Save More—and Make More—with Two Mindset Shifts

In order to build real wealth over your career without losing your mind in the process, there are two mindset shifts I want dentists to make. Let’s get right into them.

Don’t Be Scared of Debt

Smart debt is okay—good, even! We’re all familiar with the saying “It takes money to make money.” What we don’t emphasize very much is that it doesn’t have to be your money.

Banks have lots of money! And while some people have to beg and plead to get their hands on some of it, you don’t. You’re a dentist, which means the banks are ready, willing, and eager to lend you money for a great practice. So going into debt to buy a practice is actually…pretty easy! (Season 3 of the podcast is all about financing your practice purchase, by the way.)

As a fellow grad school survivor, I understand that that mountain of student loan debt makes the idea of taking on even more seem like a horrible idea. It isn’t. Banks are so eager to lend to dentists because with the right practice, you’re about as close to a sure bet as they ever get. Start thinking of yourself that way!

Going into debt to buy a practice seems scary in the short term, but in the long term it’s the best way to set yourself up for long-term financial independence. You invested in yourself once to get through school. Now do it again.

Spend Money to Save Money

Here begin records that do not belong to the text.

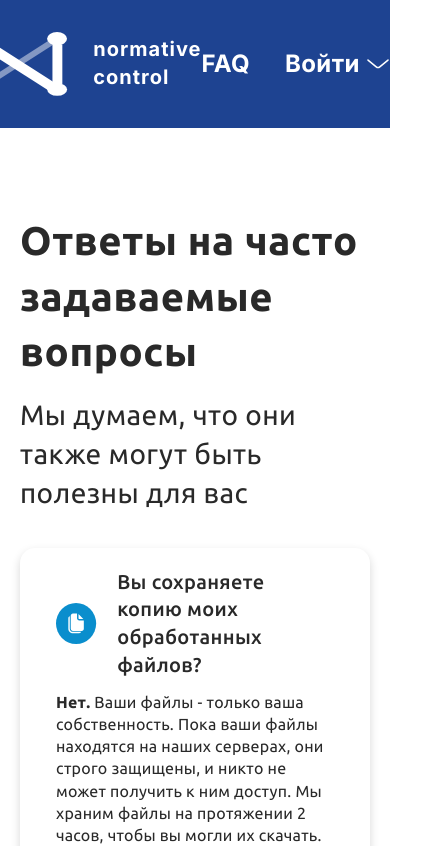
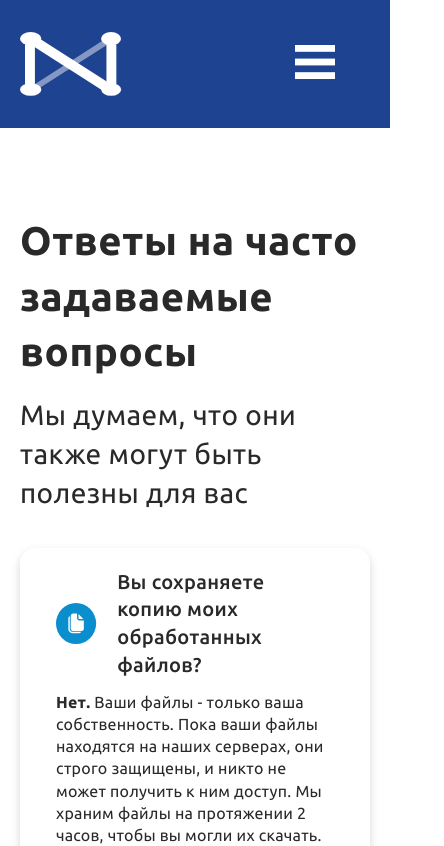
Before and after one commit to EliteHacker228/normative-control-frontend, a React (Vite) app: page /faq in a window 390 px wide. Shown: the top 846 px of the page, 444 px wide, since content can reach past the window. Built offline with nearby package versions, Linux system fonts and the light colour scheme.

Commit message:
Add breakpoints 810px and 500px to header

```diff
--- a/src/components/header/Header.jsx
+++ b/src/components/header/Header.jsx
@@ -1,6 +1,7 @@
 import css from './Header.module.css';
 import normative_control_logo from './normative_control_logo.svg';
 import dropdown_icon from './dropdown_arrow.svg';
+import burger_menu from './burger_menu.svg';
 import {NavLink} from "react-router-dom";
 
 export default function Header() {
@@ -23,6 +24,10 @@ export default function Header() {
                         </div>
                     </NavLink>
                 </div>
+
+                <div className={css.burgerMenu}>
+                    <img className={css.burgerMenu__img} src={burger_menu}/>
+                </div>
             </div>
         </div>
     );
--- a/src/components/header/Header.module.css
+++ b/src/components/header/Header.module.css
@@ -57,6 +57,32 @@
     gap: 35px;
 }
 
+@media screen and (max-width: 810px) {
+    .controlBlock {
+        display: none;
+    }
+
+    .burgerMenu {
+        display: block;
+    }
+
+    .burgerMenu__img {
+        width: 40px;
+    }
+}
+
+@media screen and (max-width: 500px) {
+    .logoBlock_text {
+        display: none;
+    }
+}
+
+@media screen and (min-width: 811px) {
+    .burgerMenu {
+        display: none;
+    }
+}
+
 .loginBlock {
     display: flex;
     gap: 7px;
```
Also changed, not shown: src/components/header/burger_menu.svg (added).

A couple hundred bucks for TurboTax to file your returns, or five grand for a CPA to do it. Which sounds more appealing?

Saving money is an excellent impulse, don’t get me wrong. But when it comes to running your business (or preparing to), sometimes you have to shift your mindset on this one.

I talk a lot about having good people “on your team.” I can be one of them during the transition, of course, but what about after you’ve purchased your practice? Spending money to have people around you who help you run your business will pay off big time in the long run.

A trusted lawyer, for example, is vital to limit your liability with both patients and employees (among other things). But my favorite member of your team is your CPA.

A good CPA ain’t cheap. But a good CPA will also help you protect your money and make sure you keep as much of it as possible.

Filing taxes is probably the highest-profile thing a CPA will do, but it goes beyond that. A dental CPA will know the ins and outs of how a healthy practice should look by the numbers, and can alert you if, for example, your labs and supply costs are creeping up too high, or if money that was expected in one area of the business seems to be missing.

That five grand the CPA is charging you? Or even twice that? It will—again, in the long run!—save you more than you were able to save yourself by going it alone.